Democracy Dies in Darkness
The morning’s most important stories, selected by Post editors
Saudi Arabia says Khashoggi was killed in fight at consulate
Saudi officials backed away from the initial claim that the dissident journalist left their country’s mission in Istanbul. The Saudi government said it fired five top officials and arrested 18 other Saudis as a result of an investigation showing that Washington Post contributing columnist Jamal Khashoggi died in a fistfight in the consulate. President Trump responded to the Saudi announcement, saying “I think it’s a great first step.”
By Kevin Sullivan, Loveday Morris and Tamer El-Ghobashy  •  Read more »

Saudi claims that Khashoggi died in a ‘brawl’ draw immediate skepticism
The assertions increased pressure on the Trump administration to mount an independent investigation into Khashoggi’s death.
By Shane Harris  •   Read more »

How Turkey’s president pressured the Saudis to account for Khashoggi’s death
President Recep Tayyip Erdogan has kept focusing attention on what Turkish officials called a brazen, state-sponsored assassination on Turkey’s soil.
By Kareem Fahim and John Hudson  •   Read more »

Khashoggi outcry galvanizes critics against Saudi arms sales
The criticism clashes with President Trump’s desire to continue to export planes, missiles and tanks to the kingdom, which he said is vital for the American economy and national security.
By Christian Davenport and Aaron Gregg  •   Read more »
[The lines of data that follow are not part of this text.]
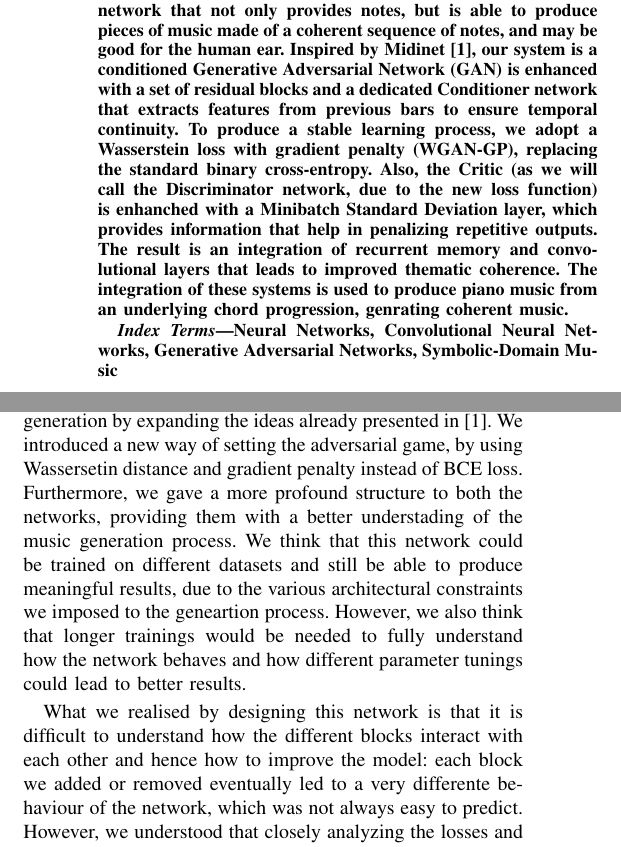
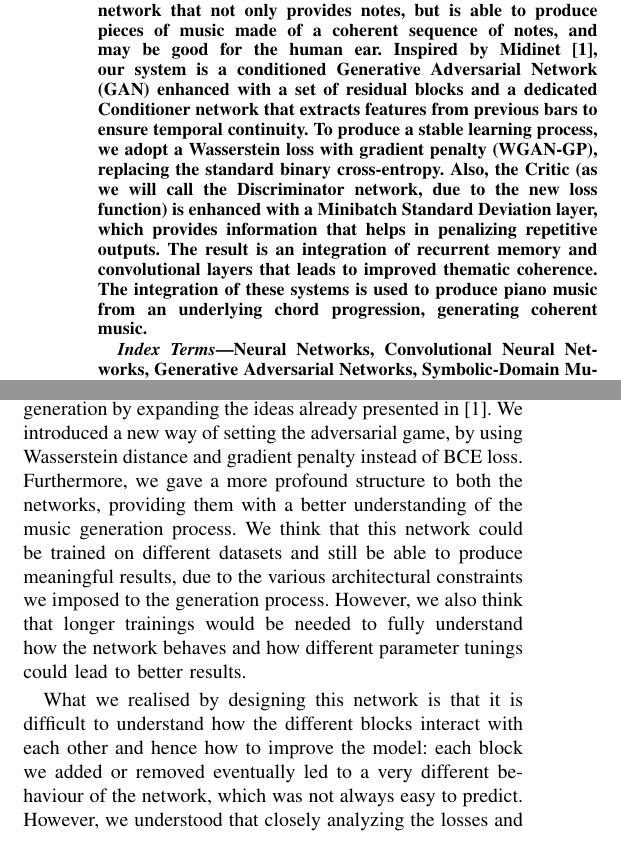
Before and after one commit to Andre1372/NNDL-project, a LaTeX paper (report/template.tex, which reads report/conclusions.tex): two parts of the columns of pages 1 and 5 of 6, joined at a grey line, cut so that both start at the same text. Compiled offline with pdfLaTeX.

Commit message:
modifiche a conclusioni e template

```diff
--- a/report/conclusions.tex
+++ b/report/conclusions.tex
@@ -3,10 +3,10 @@
 \section{Concluding Remarks}
 \label{sec:conclusions}
 
-In this project we tried to tackle the problem of music generation by expanding the ideas already presented in \cite{Yang-2017}. We introduced a new way of setting the adversarial game, by using Wassersetin distance and gradient penalty instead of BCE loss. Furthermore, we gave a more profound structure to both the networks, providing them with a better understading of the music generation process.
-We think that this network could be trained on different datasets and still be able to produce meaningful results, due to the various architectural constraints we imposed to the geneartion process.
+In this project we tried to tackle the problem of music generation by expanding the ideas already presented in \cite{Yang-2017}. We introduced a new way of setting the adversarial game, by using Wasserstein distance and gradient penalty instead of BCE loss. Furthermore, we gave a more profound structure to both the networks, providing them with a better understanding of the music generation process.
+We think that this network could be trained on different datasets and still be able to produce meaningful results, due to the various architectural constraints we imposed to the generation process.
 However, we also think that longer trainings would be needed to fully understand how the network behaves and how different parameter tunings could lead to better results.
 
-What we realised by designing this network is that it is difficult to understand how the different blocks interact with each other and hence how to improve the model: each block we added or removed eventually led to a very differente behaviour of the network, which was not always easy to predict.
+What we realised by designing this network is that it is difficult to understand how the different blocks interact with each other and hence how to improve the model: each block we added or removed eventually led to a very different behaviour of the network, which was not always easy to predict.
 However, we understood that closely analyzing the losses and the results is the most important factor in understanding which are the required changes that should be made to the model.
 Each block we added had its own purpose and we could only evaluate its effectiveness by looking at these data.
--- a/report/template.tex
+++ b/report/template.tex
@@ -117,10 +117,10 @@
 
 \begin{abstract}
   In the field of generative AI, the task of music generation is heavily conditioned by the need of training a network that not only provides notes, but is able to produce pieces of music made of a coherent sequence of notes, and may be good for the human ear.
-  Inspired by Midinet \cite{Yang-2017}, our system is a conditioned Generative Adversarial Network (GAN) is enhanced with a set of residual blocks and a dedicated Conditioner network that extracts features from previous bars to ensure temporal continuity.
-  To produce a stable learning process, we adopt a Wasserstein loss with gradient penalty (WGAN-GP), replacing the standard binary cross-entropy. Also, the Critic (as we will call the Discriminator network, due to the new loss function) is enhanched with a Minibatch Standard Deviation layer, which provides information that help in penalizing repetitive outputs.
+  Inspired by Midinet \cite{Yang-2017}, our system is a conditioned Generative Adversarial Network (GAN) enhanced with a set of residual blocks and a dedicated Conditioner network that extracts features from previous bars to ensure temporal continuity.
+  To produce a stable learning process, we adopt a Wasserstein loss with gradient penalty (WGAN-GP), replacing the standard binary cross-entropy. Also, the Critic (as we will call the Discriminator network, due to the new loss function) is enhanced with a Minibatch Standard Deviation layer, which provides information that helps in penalizing repetitive outputs.
   The result is an integration of recurrent memory and convolutional layers that leads to improved thematic coherence.
-  The integration of these systems is used to produce piano music from an underlying chord progression, genrating coherent music.
+  The integration of these systems is used to produce piano music from an underlying chord progression, generating coherent music.
   %\MR{This is an example abstract from a paper we wrote a couple of years ago. I would say an abstract should not be longer than $250$ words. Here, you should briefly state:
   %\begin{enumerate}
   %\item the technical scenario/field of research and its timeliness/relevance in general (one sentence),
```
Also changed, not shown: report/template.pdf.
Analysis: The world has a question for the White House: When do murders matter?
President Trump’s inconsistency weighs on allies and emboldens adversaries.
By Emily Rauhala and Anton Troianovski  •   Read more »
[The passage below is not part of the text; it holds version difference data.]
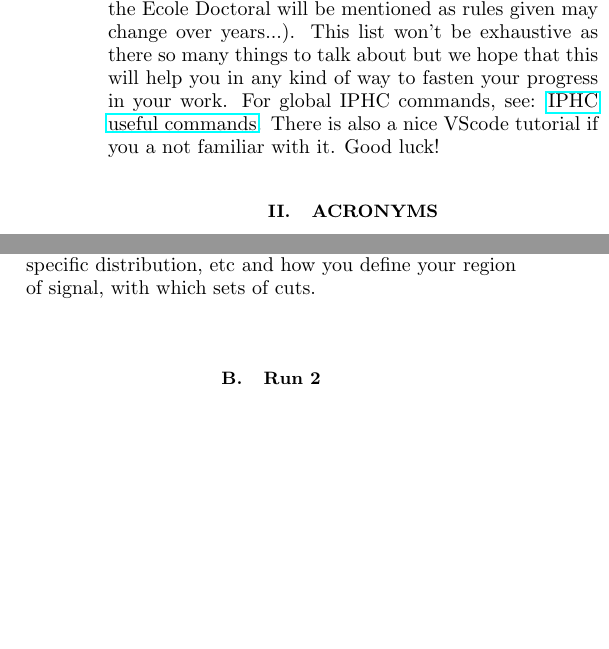
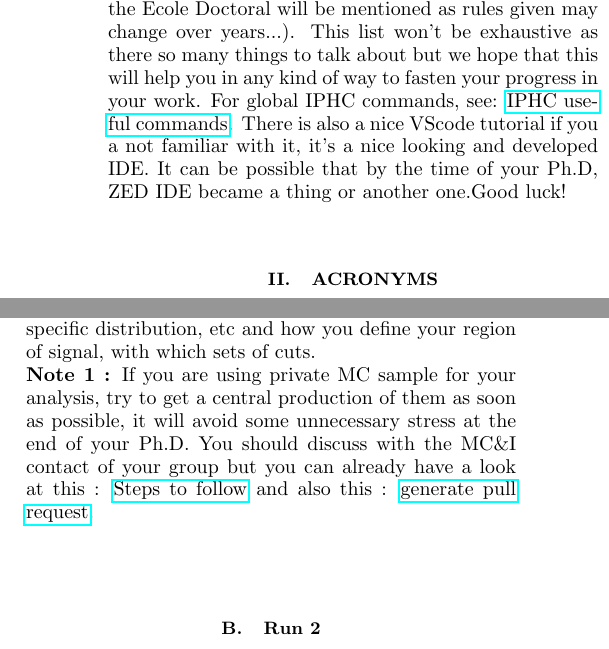
Before and after one commit to PaulVaucelle/Cheat-Sheet-New-Ph.D-student, a LaTeX paper (main.tex): two parts of the columns of pages 1 and 3 of 4, joined at a grey line, cut so that both start at the same text, the shorter picture padded with empty space. Compiled offline with pdfLaTeX; a LaTeX package or settings file that is missing is left out.

Commit message:
Central production of MC samples + ZED IDE

```diff
--- a/main.tex
+++ b/main.tex
@@ -53,7 +53,7 @@
 %%%%%%%%%%%%%%%%%%%
 \section{Introduction}
 
-First and foremost, welcome to the CMS team of Strasbourg and congratulation for being promoted to Ph.D student (or intern). This paper will try to quickly give you tools and useful links to better understand what are all the acronyms that you may encounter, LaTeX related things, CMS related things, etc (Nothing related to the Ecole Doctoral will be mentioned as rules given may change over years...). This list won't be exhaustive as there so many things to talk about but we hope that this will help you in any kind of way to fasten your progress in your work. For global IPHC commands, see: \href{https://twiki.cern.ch/twiki/bin/viewauth/CMS/IPHCusefulCommands#VScode}{IPHC useful commands}. There is also a nice VScode tutorial if you a not familiar with it. Good luck!
+First and foremost, welcome to the CMS team of Strasbourg and congratulation for being promoted to Ph.D student (or intern). This paper will try to quickly give you tools and useful links to better understand what are all the acronyms that you may encounter, LaTeX related things, CMS related things, etc (Nothing related to the Ecole Doctoral will be mentioned as rules given may change over years...). This list won't be exhaustive as there so many things to talk about but we hope that this will help you in any kind of way to fasten your progress in your work. For global IPHC commands, see: \href{https://twiki.cern.ch/twiki/bin/viewauth/CMS/IPHCusefulCommands#VScode}{IPHC useful commands}. There is also a nice VScode tutorial if you a not familiar with it, it's a nice looking and developed IDE. It can be possible that by the time of your Ph.D, ZED IDE became a thing or another one.Good luck!
 
 \section{Acronyms}
     A set of Acronyms is defined in a Twiki page in : \href{https://twiki.cern.ch/twiki/bin/view/CMSPublic/WorkBookGlossary}{TwikiAcronyms}. Twiki pages are like wiki pages but for the CMS documentation of everything. By the time you read this, this may have changed to gitlab or something else. We will just give some that you may encounter rapidly :
@@ -146,7 +146,8 @@
 
 \subsection{Analysis Strategy}
     Once you have decided of the physics process you want to observe (and generated the MC samples of your signal if needed), you will have to define a set of cuts to observe your signal as it may be hidden because of too much background. These cuts can be performed on some basic kinematic variables but they can be much more sophisticated using Machine learning (Graph Neural Network, Boosted Decision Tree, Convolutionnal Neural Network, etc...). Most cuts have to keep the maximum of signal events while removing as much as possible the background events. First, you have to test the cuts on some MC samples (signal and background). Once you are satisfied with your cuts on simulation, you can go to the data (be careful, do not look to the signal region, where you expect to observe your signal as it is forbidden, you need the agreement of the CMS collaboration). To define a signal region, you will sometimes ear about the ABCD method which is about seprating the phase space into 4 regions : A,B,C and D. For that, you need two decorralated variables tat you apply a cut on.
-    We won't go further than that but the thing to remember is to define what you want to observe at the end: a mass, an angle, a specific distribution, etc and how you define your region of signal, with which sets of cuts.
+    We won't go further than that but the thing to remember is to define what you want to observe at the end: a mass, an angle, a specific distribution, etc and how you define your region of signal, with which sets of cuts.\\
+    \textbf{Note 1 :} If you are using private MC sample for your analysis, try to get a central production of them as soon as possible, it will avoid some unnecessary stress at the end of  your Ph.D. You should discuss with the MC\&I contact of your group but you can already have a look at this : \href{https://cms-pdmv.gitbook.io/project/mccontact#preliminary-steps}{Steps to follow} and also this : \href{https://twiki.cern.ch/twiki/bin/viewauth/CMS/GitRepositoryForGenProduction}{generate pull request}.
 
 \subsection{Run 2}
     Global information about Run 2 : \\
```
Saudi electronic army floods Twitter with insults and mistruths after Khashoggi’s disappearance
Researchers and activists say they have tracked a sprawling web of loyalist social media accounts.
By Louisa Loveluck and Ghalia al-Alwani  •   Read more »

‘Close the whole thing!’: Border tensions boil over as Trump’s frustrations grow
The Trump administration’s struggles to curtail illegal immigration have exposed a deep rift among the president and his top advisers, one that could lead to changes in the Cabinet and undermine the government’s response to a record surge of migrant families at the southern border.
By David Nakamura, Josh Dawsey and Nick Miroff  •   Read more »

In Georgia, governor’s race evokes old tensions over voting and race
The historic contest centers on race, identity politics and the deep divide on those subjects within the electorate. And for the two candidates, it’s also personal.
By Amy Gardner and Vanessa Williams  •   Read more »

Don’t expect companies to strike their tents in Saudi Arabia
By Colbert King  •   Read more »

Mohammed bin Salman could bring his kingdom crumbling down
By David Von Drehle  •   Read more »

What do Republicans need to win? Selective memory loss.
By Dana Milbank  •   Read more »

This new technology could send American politics into a tailspin
By Ben Sasse  •   Read more »

My aunt and sister in China have vanished. Are they being punished for my activism?
By Rushan Abbas  •   Read more »

Trump’s latest anti-immigrant gambit: Family separation 2.0
By Editorial  •   Read more »
More News

Republicans race to back protections in health law that they fought
The political irony: The issue that propelled the GOP to take over Congress in 2010 threatens the party now.
By Colby Itkowitz  •   Read more »

Bolton pushes Trump administration to withdraw from landmark arms treaty
National security adviser John Bolton has told U.S. allies he believes the Intermediate-range Nuclear Forces Treaty puts Washington in an “excessively weak position” against Russia “and more importantly China,” a diplomat said.
By John Hudson and Paul Sonne  •   Read more »

With their backs to the wall, Brewers push back against Dodgers and send NLCS to Game 7
A four-run first inning set the tone for Milwaukee as the National League pennant comes down to one game.
By Jesse Dougherty  •   Read more »

Trump appointee tapped days ago to run Interior Department’s watchdog office resigns amid controversy
Suzanne Israel Tufts’s departure ends a madcap week, as the administration quickly scuttled an arrangement to make her acting Interior watchdog amid media reports and scrutiny from Capitol Hill lawmakers.
By Lisa Rein, Josh Dawsey and Juliet Eilperin  •   Read more »

Tiebreak with tradition: Wimbledon changes rules to help reduce marathon matches
If the score is tied at 12 in the fifth set — or for women, the third set — tiebreaks will be allowed.
By Liz Clarke  •   Read more »